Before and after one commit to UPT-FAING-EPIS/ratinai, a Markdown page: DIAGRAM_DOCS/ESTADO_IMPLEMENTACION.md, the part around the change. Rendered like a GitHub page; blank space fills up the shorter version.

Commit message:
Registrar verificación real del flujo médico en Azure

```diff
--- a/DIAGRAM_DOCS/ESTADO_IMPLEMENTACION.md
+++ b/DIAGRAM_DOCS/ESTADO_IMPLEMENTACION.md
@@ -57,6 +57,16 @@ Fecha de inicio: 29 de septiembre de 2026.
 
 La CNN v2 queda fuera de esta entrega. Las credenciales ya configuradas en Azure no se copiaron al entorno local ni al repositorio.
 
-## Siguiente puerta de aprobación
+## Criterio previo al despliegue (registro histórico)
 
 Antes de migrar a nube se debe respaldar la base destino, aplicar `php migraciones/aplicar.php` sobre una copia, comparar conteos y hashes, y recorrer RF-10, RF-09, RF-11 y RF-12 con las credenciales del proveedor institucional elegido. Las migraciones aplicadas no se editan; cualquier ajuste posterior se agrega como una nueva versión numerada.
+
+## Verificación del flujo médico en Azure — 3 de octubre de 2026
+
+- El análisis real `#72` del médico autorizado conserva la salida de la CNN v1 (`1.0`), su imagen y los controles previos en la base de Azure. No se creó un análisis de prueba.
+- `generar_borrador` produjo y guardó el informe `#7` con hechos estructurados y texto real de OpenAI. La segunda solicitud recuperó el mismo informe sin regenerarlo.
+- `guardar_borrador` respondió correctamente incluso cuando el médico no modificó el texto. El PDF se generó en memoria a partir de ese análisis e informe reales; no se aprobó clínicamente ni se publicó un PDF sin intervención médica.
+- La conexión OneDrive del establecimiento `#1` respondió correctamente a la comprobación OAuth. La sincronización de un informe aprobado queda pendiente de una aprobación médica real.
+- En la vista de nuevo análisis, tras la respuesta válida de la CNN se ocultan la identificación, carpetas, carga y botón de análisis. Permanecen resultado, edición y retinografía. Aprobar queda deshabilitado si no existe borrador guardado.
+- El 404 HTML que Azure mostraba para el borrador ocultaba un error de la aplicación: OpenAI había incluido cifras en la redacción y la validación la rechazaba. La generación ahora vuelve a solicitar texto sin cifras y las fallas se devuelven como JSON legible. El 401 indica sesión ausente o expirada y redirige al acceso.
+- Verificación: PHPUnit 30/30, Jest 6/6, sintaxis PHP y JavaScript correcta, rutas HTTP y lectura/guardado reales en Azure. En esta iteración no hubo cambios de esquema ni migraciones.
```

--- Exercise brief ---
What is needed is an exact copy of all the records above.

--- Written solution ---
Before and after one commit to UPT-FAING-EPIS/ratinai, a Markdown page: DIAGRAM_DOCS/ESTADO_IMPLEMENTACION.md, the part around the change. Rendered like a GitHub page; blank space fills up the shorter version.

Commit message:
Registrar verificación real del flujo médico en Azure

```diff
--- a/DIAGRAM_DOCS/ESTADO_IMPLEMENTACION.md
+++ b/DIAGRAM_DOCS/ESTADO_IMPLEMENTACION.md
@@ -57,6 +57,16 @@ Fecha de inicio: 29 de septiembre de 2026.
 
 La CNN v2 queda fuera de esta entrega. Las credenciales ya configuradas en Azure no se copiaron al entorno local ni al repositorio.
 
-## Siguiente puerta de aprobación
+## Criterio previo al despliegue (registro histórico)
 
 Antes de migrar a nube se debe respaldar la base destino, aplicar `php migraciones/aplicar.php` sobre una copia, comparar conteos y hashes, y recorrer RF-10, RF-09, RF-11 y RF-12 con las credenciales del proveedor institucional elegido. Las migraciones aplicadas no se editan; cualquier ajuste posterior se agrega como una nueva versión numerada.
+
+## Verificación del flujo médico en Azure — 3 de octubre de 2026
+
+- El análisis real `#72` del médico autorizado conserva la salida de la CNN v1 (`1.0`), su imagen y los controles previos en la base de Azure. No se creó un análisis de prueba.
+- `generar_borrador` produjo y guardó el informe `#7` con hechos estructurados y texto real de OpenAI. La segunda solicitud recuperó el mismo informe sin regenerarlo.
+- `guardar_borrador` respondió correctamente incluso cuando el médico no modificó el texto. El PDF se generó en memoria a partir de ese análisis e informe reales; no se aprobó clínicamente ni se publicó un PDF sin intervención médica.
+- La conexión OneDrive del establecimiento `#1` respondió correctamente a la comprobación OAuth. La sincronización de un informe aprobado queda pendiente de una aprobación médica real.
+- En la vista de nuevo análisis, tras la respuesta válida de la CNN se ocultan la identificación, carpetas, carga y botón de análisis. Permanecen resultado, edición y retinografía. Aprobar queda deshabilitado si no existe borrador guardado.
+- El 404 HTML que Azure mostraba para el borrador ocultaba un error de la aplicación: OpenAI había incluido cifras en la redacción y la validación la rechazaba. La generación ahora vuelve a solicitar texto sin cifras y las fallas se devuelven como JSON legible. El 401 indica sesión ausente o expirada y redirige al acceso.
+- Verificación: PHPUnit 30/30, Jest 6/6, sintaxis PHP y JavaScript correcta, rutas HTTP y lectura/guardado reales en Azure. En esta iteración no hubo cambios de esquema ni migraciones.
```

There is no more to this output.